Is this noise a knocking or rattling and exactly what was done in flushing the oil?

Wow. A brand new Porsche that may (hopefully not…) be ruined because of some lame advice. And since this may be a self-inflicted problem warranty will not apply.

Did you check to see if they put the oil in it when they got done?

I also would like to know who gave you that ridiculous advice and are you not contacting the dealer about the engine noise. You do have a warranty unless this flush nonsense voided it.

Besides how much faster does anyone need a 911 to go anyway.

It was an engineering student at one of the computer workshops I go to. I don’t know what oil was in it before, but I followed the manufacturers advice on 0W40 synthetic. After it was all said and done I think I ended up putting around 10 liters in. It startup up fine initially but around day two I got a rhythmic ticking noise that’s speeds up with the RPMs.

What did you do to ‘flush’ the engine, exactly, please.

And who did the work?
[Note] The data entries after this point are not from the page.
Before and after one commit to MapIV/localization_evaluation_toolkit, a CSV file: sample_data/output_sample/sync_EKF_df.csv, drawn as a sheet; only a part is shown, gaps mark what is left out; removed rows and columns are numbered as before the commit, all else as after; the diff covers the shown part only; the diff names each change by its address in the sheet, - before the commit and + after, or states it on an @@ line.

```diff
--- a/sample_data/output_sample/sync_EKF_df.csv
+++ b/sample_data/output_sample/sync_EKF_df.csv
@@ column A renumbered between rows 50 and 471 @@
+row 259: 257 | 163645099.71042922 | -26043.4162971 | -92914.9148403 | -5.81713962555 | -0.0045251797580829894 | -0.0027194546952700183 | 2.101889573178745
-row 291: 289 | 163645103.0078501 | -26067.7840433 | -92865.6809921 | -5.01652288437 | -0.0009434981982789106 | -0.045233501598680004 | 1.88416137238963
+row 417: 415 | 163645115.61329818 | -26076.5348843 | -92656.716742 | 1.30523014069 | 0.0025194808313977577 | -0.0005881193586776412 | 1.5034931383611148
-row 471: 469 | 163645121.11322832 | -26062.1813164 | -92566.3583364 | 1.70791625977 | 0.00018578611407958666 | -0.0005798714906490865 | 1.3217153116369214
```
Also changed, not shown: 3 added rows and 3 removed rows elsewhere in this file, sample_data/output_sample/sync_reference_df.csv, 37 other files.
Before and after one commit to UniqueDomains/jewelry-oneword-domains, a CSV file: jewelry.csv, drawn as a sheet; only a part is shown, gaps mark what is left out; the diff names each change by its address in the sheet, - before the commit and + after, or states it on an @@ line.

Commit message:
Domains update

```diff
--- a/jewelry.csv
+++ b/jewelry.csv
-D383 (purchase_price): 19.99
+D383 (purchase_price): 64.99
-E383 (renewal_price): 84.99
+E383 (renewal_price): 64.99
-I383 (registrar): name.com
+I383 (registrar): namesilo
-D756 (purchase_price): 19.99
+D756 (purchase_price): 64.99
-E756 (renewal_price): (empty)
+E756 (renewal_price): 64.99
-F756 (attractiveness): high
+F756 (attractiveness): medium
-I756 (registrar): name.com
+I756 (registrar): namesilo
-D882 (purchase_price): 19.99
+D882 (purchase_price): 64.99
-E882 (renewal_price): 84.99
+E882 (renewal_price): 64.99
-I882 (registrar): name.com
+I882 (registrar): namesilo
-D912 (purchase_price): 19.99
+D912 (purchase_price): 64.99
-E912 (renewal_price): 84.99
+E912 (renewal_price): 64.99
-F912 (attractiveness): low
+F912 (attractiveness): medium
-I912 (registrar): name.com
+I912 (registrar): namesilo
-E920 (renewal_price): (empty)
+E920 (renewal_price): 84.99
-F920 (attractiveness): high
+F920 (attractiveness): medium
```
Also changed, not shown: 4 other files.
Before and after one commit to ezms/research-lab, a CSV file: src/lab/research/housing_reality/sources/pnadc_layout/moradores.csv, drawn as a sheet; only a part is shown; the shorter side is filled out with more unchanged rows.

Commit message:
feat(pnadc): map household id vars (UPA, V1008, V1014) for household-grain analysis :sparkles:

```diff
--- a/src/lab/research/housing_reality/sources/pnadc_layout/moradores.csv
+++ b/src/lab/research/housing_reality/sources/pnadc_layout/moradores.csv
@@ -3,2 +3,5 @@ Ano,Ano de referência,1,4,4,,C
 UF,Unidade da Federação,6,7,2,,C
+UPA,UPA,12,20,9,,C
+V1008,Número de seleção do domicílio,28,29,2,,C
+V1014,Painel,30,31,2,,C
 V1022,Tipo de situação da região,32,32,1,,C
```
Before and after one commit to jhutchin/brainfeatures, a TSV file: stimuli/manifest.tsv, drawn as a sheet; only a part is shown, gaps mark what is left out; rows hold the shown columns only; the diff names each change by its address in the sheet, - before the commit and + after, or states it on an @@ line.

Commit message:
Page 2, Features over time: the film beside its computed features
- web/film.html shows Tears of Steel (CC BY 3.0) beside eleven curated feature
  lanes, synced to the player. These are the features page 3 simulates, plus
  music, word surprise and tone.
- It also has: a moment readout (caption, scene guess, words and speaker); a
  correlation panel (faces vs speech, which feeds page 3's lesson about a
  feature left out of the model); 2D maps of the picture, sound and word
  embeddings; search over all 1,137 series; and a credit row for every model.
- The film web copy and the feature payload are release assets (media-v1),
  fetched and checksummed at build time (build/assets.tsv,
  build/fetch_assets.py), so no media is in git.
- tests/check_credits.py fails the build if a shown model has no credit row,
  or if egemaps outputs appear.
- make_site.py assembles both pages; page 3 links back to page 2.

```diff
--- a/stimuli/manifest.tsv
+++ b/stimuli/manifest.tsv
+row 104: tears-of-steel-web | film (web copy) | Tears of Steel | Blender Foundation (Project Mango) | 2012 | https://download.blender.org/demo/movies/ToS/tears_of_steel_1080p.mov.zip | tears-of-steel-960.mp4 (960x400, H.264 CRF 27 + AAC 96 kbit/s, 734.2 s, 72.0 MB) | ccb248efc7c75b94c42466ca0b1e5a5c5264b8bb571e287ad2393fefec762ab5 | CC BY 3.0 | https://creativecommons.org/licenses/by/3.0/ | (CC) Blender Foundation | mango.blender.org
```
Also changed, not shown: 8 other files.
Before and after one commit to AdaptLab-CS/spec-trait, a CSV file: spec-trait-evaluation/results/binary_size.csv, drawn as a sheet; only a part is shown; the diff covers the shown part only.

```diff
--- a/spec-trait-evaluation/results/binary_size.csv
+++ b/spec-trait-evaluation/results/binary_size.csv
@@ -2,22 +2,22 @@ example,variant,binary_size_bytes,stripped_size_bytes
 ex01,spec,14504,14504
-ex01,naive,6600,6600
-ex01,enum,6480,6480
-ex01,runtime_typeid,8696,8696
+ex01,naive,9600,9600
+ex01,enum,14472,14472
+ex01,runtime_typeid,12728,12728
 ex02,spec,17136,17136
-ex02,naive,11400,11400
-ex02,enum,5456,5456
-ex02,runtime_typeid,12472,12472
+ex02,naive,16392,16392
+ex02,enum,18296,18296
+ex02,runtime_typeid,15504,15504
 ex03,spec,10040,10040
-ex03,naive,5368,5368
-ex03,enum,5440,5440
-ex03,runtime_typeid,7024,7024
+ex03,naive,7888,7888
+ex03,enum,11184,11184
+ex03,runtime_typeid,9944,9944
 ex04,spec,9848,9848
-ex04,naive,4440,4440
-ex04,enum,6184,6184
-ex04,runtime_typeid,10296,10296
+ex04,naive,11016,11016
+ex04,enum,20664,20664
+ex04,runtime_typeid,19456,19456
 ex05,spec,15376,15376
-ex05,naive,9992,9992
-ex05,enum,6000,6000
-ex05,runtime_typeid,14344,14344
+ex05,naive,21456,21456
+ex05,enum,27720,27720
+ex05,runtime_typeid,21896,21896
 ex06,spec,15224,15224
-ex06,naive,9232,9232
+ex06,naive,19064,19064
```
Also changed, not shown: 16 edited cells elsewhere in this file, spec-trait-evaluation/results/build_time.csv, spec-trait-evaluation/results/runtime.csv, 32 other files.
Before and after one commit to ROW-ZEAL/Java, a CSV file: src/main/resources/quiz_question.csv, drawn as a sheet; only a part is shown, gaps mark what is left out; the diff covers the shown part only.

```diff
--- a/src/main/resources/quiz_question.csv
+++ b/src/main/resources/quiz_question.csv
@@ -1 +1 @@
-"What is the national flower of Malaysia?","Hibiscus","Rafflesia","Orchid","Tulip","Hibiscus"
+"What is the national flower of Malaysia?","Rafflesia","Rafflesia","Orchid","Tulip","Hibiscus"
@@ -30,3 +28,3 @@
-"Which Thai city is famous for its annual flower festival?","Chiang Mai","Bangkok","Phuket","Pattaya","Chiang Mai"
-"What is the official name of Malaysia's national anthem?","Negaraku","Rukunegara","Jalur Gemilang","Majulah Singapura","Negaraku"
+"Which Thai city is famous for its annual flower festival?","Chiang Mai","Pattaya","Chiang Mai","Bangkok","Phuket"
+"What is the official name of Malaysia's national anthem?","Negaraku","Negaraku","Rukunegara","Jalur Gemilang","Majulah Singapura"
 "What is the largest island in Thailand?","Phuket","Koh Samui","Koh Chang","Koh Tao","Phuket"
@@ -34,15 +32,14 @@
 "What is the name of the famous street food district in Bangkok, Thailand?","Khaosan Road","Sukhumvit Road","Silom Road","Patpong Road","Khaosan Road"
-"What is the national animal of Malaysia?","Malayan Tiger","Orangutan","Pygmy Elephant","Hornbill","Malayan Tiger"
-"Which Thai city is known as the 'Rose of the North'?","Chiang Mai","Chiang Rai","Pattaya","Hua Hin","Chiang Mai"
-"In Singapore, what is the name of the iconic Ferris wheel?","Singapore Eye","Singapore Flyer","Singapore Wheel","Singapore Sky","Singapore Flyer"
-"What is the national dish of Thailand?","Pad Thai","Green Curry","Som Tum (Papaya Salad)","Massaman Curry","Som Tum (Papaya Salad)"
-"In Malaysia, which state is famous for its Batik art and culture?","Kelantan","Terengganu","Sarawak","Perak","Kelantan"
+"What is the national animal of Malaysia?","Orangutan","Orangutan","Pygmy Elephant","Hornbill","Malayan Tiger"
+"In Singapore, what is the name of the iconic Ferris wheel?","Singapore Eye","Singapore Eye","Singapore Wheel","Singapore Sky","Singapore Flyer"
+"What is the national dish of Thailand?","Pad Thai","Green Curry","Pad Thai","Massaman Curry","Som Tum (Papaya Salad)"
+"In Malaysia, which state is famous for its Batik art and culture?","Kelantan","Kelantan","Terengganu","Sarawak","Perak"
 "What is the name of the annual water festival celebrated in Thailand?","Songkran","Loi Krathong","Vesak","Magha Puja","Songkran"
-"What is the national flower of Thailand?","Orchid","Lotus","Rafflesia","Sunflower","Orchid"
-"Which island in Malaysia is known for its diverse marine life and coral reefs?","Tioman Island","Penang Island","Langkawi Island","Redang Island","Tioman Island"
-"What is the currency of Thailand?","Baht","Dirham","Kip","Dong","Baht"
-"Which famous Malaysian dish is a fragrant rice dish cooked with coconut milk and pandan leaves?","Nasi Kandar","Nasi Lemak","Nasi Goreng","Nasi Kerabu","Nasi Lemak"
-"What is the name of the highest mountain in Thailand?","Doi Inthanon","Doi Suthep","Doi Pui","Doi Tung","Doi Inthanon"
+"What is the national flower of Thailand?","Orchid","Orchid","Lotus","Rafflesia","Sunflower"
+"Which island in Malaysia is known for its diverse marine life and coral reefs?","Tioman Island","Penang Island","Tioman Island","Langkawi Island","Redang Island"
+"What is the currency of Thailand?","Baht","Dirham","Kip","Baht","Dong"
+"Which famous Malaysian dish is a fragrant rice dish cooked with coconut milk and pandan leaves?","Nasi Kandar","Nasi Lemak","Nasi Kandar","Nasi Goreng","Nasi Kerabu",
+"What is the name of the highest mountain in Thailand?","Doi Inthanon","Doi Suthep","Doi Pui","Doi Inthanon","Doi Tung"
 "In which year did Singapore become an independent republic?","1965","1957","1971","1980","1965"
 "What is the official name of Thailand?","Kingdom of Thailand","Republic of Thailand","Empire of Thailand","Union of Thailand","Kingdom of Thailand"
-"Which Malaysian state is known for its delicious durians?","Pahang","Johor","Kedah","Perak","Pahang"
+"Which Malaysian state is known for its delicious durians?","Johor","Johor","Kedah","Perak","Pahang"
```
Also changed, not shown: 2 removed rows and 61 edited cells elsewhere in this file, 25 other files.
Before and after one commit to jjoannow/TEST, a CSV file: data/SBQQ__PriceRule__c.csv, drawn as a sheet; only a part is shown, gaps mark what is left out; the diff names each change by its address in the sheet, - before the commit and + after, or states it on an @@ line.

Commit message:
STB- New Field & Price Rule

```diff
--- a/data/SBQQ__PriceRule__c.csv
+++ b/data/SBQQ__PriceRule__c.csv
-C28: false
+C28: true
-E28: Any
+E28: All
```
Good tip @VOLVO_V70 I’ll ask the dealer. Do you guys think this is just a lemon? Manufacturer defect of sorts? I’m quite certain it has nothing to do with the flush as we followed standard procedures.

I had heard before that getting physical things stuck in your engine can cause problems when things are rubbing. I wanted to make sure that no particles or perhaps mineral deposits or anything got in the system. I used brand new equipment. We wore gloves. We even distilled the water we ran through it.

Either way, we made sure everything was clean and oil levels were proper afterwards. The fact that it was running for 24 hours has to mean it wasn’t us, right?

Unless they’ve increased the oil capacity in the last couple of years, you may have overfilled. Last I checked the 911 took 9 quarts which works out to around 8-and-a-half liters. That could be wrong - verify with a manual.

And I second what @texases asked. We can’t know what might have gone wrong until we know what you did to it.

Also, if students were experts they’d be the professor. Don’t take advice from engineering students, especially regarding something that’s still under warranty.

You must be trying to entertain us, who would tamper with a 2016 Porsche engine?

I don’t think Porsche would agree, manufactures generally do not approve of additives, cleaning solvents or water in the engines lubrication system.

The engines oil capacity is 7.5 liters.

Hold it!! You ran water through what? The oil system??
Is this for real??

This has to be a troll. Nobody would put water in the oil, would they?

TROLL ALERT!! ‘We even distilled the water’. Right…

Troll or moron; flip a coin.

My first instinct is always that no one on Earth could be this dumb but I’ve thought that several times in the past and been proven wrong.

@kiefer.waight, if engine manufacturers felt that an oil flush was needed they would have the dealer arrange for you to bring the car back to do it. Auto makers build hundreds of thousands of engines that last hundreds of thousands of miles that do not get assaulted by a water based flush. No car manual that I have ever seen has recommended this type of flush. No one that has an inkling about how gasoline engines work would ever think of running water to flush oil. Let the engineering student give you advice on your laptop, but keep him/her away from anything mechanical.

Take the car back to the dealer and tell them what happened, If you ran water through your engine and ran the engine, you may have just purchased a very expensive new motor.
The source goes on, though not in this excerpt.